** WHAT YOU HAVE TO DO **
Report all lines in the records that hold the string "response".

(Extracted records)
=== Section Start ===

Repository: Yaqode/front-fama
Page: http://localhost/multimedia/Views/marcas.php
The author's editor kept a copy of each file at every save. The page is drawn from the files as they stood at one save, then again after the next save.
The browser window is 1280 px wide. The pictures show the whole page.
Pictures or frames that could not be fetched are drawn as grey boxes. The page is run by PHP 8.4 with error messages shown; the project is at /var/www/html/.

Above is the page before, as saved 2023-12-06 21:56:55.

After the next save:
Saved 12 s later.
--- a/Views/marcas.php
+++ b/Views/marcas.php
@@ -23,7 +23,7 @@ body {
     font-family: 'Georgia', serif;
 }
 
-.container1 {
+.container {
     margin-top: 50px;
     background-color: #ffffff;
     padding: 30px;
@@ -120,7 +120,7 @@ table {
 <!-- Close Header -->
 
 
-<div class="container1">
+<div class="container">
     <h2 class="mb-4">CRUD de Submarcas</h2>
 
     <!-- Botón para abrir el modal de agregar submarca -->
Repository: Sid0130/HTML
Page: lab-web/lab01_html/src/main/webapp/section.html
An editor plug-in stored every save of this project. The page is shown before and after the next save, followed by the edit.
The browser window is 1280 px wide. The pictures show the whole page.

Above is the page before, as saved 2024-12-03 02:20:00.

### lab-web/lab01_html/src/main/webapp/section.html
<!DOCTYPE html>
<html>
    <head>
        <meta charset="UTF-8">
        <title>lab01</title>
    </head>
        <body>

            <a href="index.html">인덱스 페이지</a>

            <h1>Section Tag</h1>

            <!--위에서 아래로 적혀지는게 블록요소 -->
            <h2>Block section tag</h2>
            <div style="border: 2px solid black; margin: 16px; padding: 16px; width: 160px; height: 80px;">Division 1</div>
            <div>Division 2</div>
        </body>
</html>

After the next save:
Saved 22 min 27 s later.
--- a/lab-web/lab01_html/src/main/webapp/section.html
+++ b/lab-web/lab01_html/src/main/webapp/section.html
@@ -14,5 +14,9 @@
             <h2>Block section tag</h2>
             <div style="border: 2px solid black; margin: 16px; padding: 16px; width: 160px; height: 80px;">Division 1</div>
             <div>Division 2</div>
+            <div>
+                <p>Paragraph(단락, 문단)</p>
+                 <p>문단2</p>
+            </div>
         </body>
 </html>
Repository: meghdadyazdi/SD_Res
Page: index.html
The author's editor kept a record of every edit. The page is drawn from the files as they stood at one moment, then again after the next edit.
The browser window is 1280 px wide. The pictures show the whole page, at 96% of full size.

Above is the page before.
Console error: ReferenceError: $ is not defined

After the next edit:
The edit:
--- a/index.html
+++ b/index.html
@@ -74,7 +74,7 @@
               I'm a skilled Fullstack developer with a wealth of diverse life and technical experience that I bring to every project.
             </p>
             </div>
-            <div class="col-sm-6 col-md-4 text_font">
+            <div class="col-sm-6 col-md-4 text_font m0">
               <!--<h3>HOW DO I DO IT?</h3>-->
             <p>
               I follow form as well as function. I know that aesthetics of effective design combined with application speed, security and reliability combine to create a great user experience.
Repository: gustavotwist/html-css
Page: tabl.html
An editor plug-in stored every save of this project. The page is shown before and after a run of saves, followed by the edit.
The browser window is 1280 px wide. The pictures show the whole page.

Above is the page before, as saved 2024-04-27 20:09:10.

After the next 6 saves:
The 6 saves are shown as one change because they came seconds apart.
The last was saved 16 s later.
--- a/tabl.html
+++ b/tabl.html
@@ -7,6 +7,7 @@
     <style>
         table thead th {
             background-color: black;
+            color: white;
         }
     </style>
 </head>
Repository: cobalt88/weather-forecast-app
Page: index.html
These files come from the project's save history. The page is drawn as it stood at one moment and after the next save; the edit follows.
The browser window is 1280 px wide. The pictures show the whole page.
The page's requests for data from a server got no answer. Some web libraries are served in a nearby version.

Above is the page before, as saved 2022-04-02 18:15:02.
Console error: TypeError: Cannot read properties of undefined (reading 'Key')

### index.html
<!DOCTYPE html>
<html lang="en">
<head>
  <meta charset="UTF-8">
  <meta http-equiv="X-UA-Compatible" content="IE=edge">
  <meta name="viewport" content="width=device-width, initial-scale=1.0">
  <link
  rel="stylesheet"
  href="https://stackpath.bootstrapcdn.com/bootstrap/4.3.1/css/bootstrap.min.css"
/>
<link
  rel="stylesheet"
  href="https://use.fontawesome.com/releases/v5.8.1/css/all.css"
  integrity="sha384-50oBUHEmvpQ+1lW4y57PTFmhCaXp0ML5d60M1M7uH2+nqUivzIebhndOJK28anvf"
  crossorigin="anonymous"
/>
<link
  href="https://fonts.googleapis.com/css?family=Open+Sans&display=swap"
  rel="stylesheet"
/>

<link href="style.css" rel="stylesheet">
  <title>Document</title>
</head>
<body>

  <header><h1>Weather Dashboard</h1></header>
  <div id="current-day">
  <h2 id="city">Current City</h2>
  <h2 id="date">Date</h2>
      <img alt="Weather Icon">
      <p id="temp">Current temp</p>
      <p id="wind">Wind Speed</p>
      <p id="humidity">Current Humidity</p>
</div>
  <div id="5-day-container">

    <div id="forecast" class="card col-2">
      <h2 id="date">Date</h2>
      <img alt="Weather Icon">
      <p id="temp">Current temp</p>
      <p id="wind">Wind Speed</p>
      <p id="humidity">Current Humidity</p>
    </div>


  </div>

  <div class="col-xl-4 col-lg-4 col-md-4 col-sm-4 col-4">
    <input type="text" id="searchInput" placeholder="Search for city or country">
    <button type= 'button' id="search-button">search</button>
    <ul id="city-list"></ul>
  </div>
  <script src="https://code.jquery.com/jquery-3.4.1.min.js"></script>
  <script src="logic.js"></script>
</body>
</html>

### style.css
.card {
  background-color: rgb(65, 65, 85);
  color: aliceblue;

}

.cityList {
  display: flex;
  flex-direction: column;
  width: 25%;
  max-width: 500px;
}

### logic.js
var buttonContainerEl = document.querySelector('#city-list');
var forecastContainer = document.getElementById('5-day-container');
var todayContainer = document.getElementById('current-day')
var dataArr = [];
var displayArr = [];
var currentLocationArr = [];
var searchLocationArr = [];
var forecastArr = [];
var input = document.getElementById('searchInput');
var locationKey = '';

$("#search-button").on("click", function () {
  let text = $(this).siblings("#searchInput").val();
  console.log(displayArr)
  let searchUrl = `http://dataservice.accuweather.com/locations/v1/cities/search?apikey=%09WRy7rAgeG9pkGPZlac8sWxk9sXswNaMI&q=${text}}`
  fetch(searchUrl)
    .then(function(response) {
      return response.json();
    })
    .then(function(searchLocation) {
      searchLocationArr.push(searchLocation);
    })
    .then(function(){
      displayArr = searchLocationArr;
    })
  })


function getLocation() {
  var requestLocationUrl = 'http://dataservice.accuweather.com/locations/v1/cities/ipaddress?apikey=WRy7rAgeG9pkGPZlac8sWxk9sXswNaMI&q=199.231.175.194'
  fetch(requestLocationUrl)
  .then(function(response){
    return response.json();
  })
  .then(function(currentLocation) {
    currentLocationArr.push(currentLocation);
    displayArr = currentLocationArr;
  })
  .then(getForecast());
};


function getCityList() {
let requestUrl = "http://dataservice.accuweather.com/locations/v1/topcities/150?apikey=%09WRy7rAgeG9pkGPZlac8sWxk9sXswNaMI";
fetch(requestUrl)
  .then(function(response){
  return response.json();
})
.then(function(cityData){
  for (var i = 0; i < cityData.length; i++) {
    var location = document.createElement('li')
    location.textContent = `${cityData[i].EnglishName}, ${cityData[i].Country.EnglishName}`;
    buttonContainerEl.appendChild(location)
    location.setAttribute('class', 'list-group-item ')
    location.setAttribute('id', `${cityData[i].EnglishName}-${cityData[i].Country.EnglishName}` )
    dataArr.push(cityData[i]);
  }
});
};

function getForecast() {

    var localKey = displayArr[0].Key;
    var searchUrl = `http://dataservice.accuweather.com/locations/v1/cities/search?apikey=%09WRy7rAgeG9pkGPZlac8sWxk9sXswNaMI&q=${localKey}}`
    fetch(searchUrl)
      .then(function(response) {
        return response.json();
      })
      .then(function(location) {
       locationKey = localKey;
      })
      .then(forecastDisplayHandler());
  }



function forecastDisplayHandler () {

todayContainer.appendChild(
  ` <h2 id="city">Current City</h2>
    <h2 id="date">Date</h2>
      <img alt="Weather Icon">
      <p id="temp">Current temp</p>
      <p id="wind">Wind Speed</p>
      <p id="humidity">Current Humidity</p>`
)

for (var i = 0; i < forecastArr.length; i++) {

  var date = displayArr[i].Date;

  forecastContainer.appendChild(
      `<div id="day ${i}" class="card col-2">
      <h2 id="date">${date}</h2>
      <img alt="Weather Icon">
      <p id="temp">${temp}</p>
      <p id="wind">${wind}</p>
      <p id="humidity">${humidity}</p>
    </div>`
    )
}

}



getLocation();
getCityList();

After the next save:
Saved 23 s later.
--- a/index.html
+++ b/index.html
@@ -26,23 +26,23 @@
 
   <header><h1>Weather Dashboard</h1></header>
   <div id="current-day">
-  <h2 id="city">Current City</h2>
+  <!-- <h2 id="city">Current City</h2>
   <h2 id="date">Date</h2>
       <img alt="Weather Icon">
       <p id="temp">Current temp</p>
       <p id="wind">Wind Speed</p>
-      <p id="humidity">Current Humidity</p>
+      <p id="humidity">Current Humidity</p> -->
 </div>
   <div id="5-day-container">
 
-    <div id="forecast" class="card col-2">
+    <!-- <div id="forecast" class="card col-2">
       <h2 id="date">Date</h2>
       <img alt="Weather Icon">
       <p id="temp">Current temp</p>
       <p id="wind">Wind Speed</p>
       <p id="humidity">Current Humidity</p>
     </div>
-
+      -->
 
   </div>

=== Section End ===

** REPLY **
    .then(function(response) {
      return response.json();
  .then(function(response){
    return response.json();
  .then(function(response){
  return response.json();
      .then(function(response) {
        return response.json();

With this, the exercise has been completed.